**EXERCISE AIM:** Only text is carried over. Reproduce the entries below exactly.

--- DATA EXTRACT Enclosed Below ---

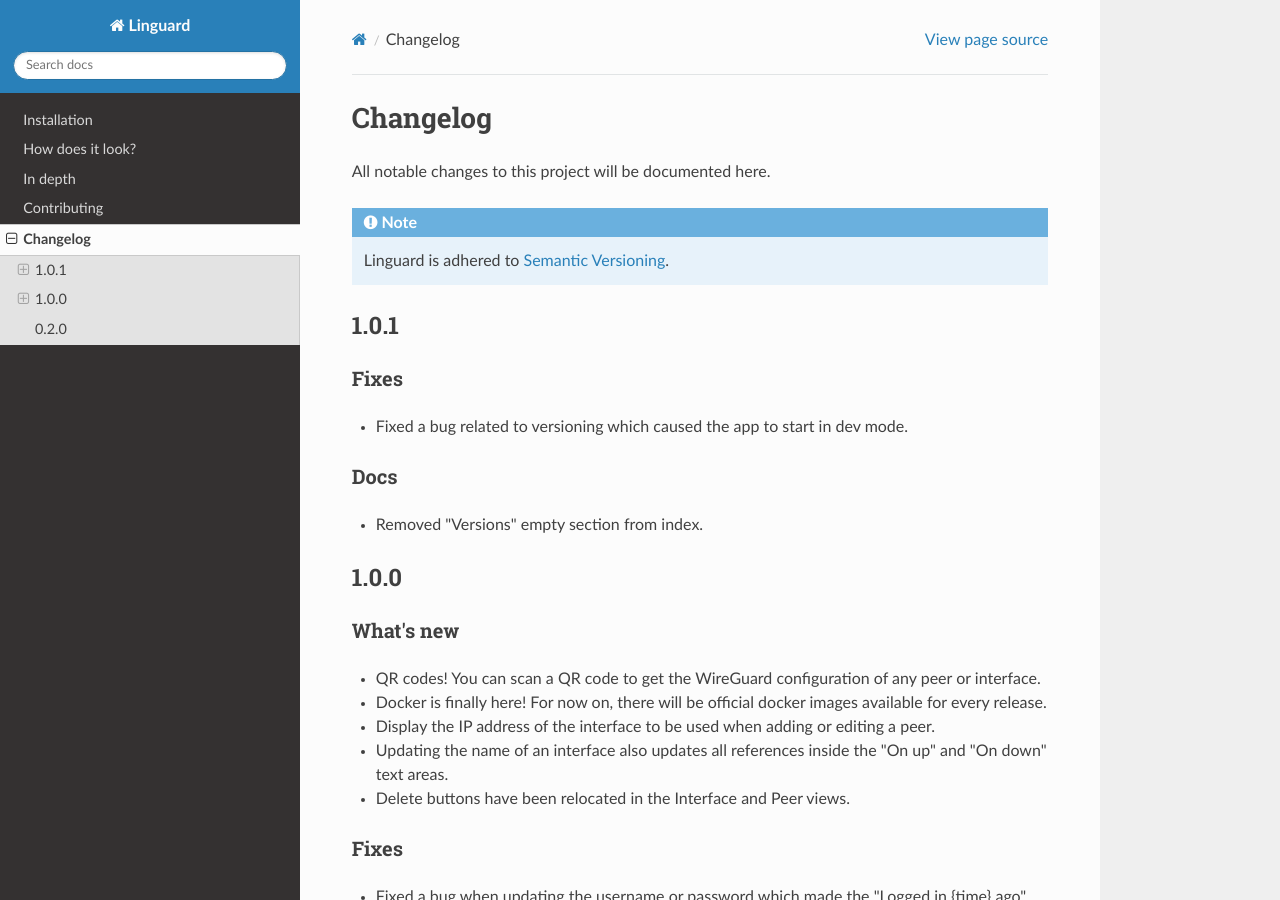
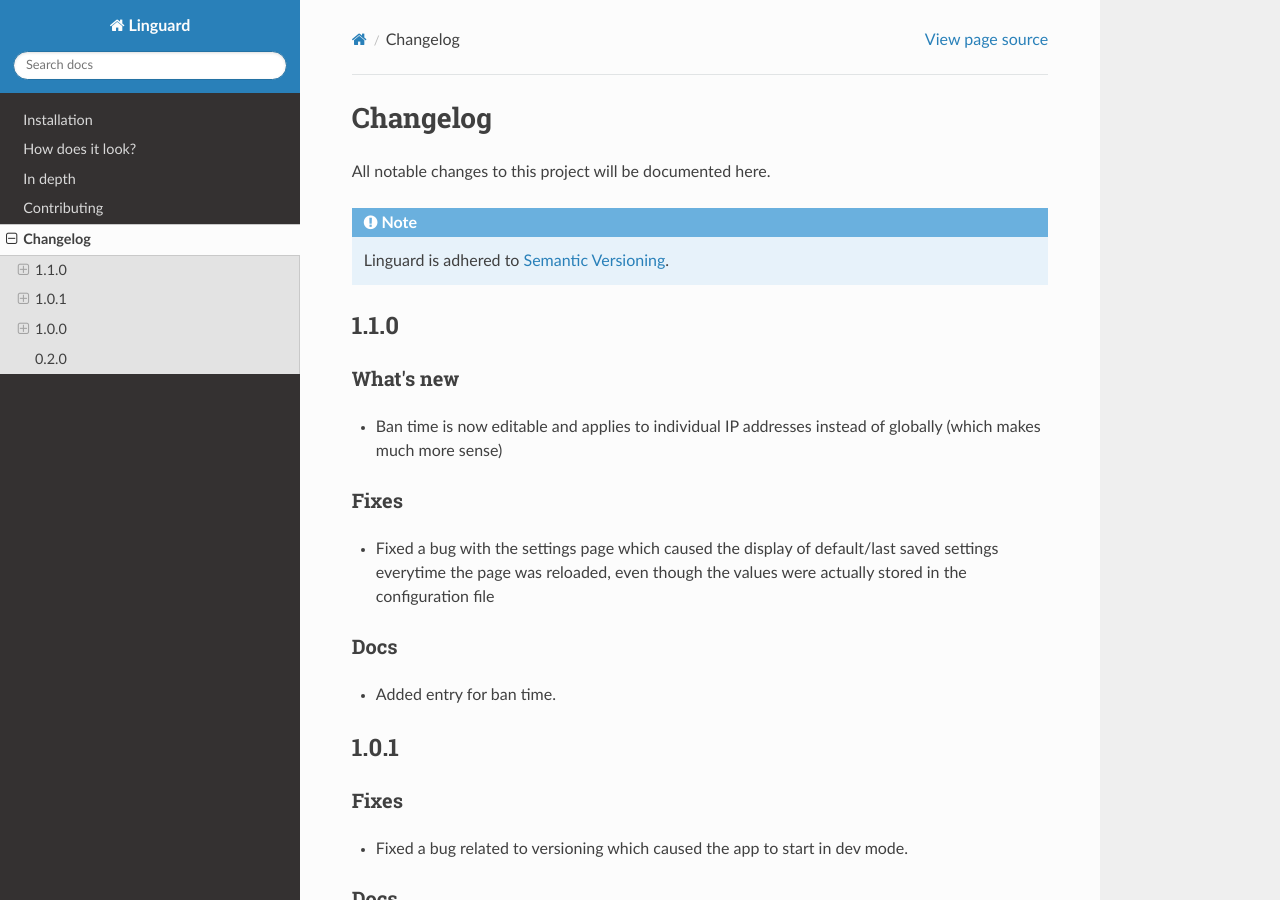
Before and after one commit to joseantmazonsb/linguard, a Sphinx documentation site: the page built from docs/source/changelog.rst, in a window 1280 px wide and 900 px high. Built offline with Sphinx 7.4.7 and the Read the Docs theme 2.0.0, drawn with Linux system fonts in a browser that asks for light colours.

Commit message:
#82 Update docs
Signed-off-by: Jose <joseantoniomazon@gmail.com>

```diff
--- a/docs/source/changelog.rst
+++ b/docs/source/changelog.rst
@@ -5,6 +5,24 @@
 
 .. note::
     Linguard is adhered to `Semantic Versioning <https://semver.org/>`__.
+
+1.1.0
+-----
+
+What's new
+~~~~~~~~~~
+
+* Ban time is now editable and applies to individual IP addresses instead of globally (which makes much more sense)
+
+Fixes
+~~~~~
+
+* Fixed a bug with the settings page which caused the display of default/last saved settings everytime the page was reloaded, even though the values were actually stored in the configuration file
+
+Docs
+~~~~
+
+* Added entry for ban time.
 
 1.0.1
 -----
```
Also changed, not shown: docs/source/in-depth.rst (+9 -7 lines), release-notes.md (+6 -2 lines).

--- End of Enclosed DATA EXTRACT ---

**EXPECTED ANSWER:**
Before and after one commit to joseantmazonsb/linguard, a Sphinx documentation site: the page built from docs/source/changelog.rst, in a window 1280 px wide and 900 px high. Built offline with Sphinx 7.4.7 and the Read the Docs theme 2.0.0, drawn with Linux system fonts in a browser that asks for light colours.

Commit message:
#82 Update docs
Signed-off-by: Jose <joseantoniomazon@gmail.com>

```diff
--- a/docs/source/changelog.rst
+++ b/docs/source/changelog.rst
@@ -5,6 +5,24 @@
 
 .. note::
     Linguard is adhered to `Semantic Versioning <https://semver.org/>`__.
+
+1.1.0
+-----
+
+What's new
+~~~~~~~~~~
+
+* Ban time is now editable and applies to individual IP addresses instead of globally (which makes much more sense)
+
+Fixes
+~~~~~
+
+* Fixed a bug with the settings page which caused the display of default/last saved settings everytime the page was reloaded, even though the values were actually stored in the configuration file
+
+Docs
+~~~~
+
+* Added entry for ban time.
 
 1.0.1
 -----
```
Also changed, not shown: docs/source/in-depth.rst (+9 -7 lines), release-notes.md (+6 -2 lines).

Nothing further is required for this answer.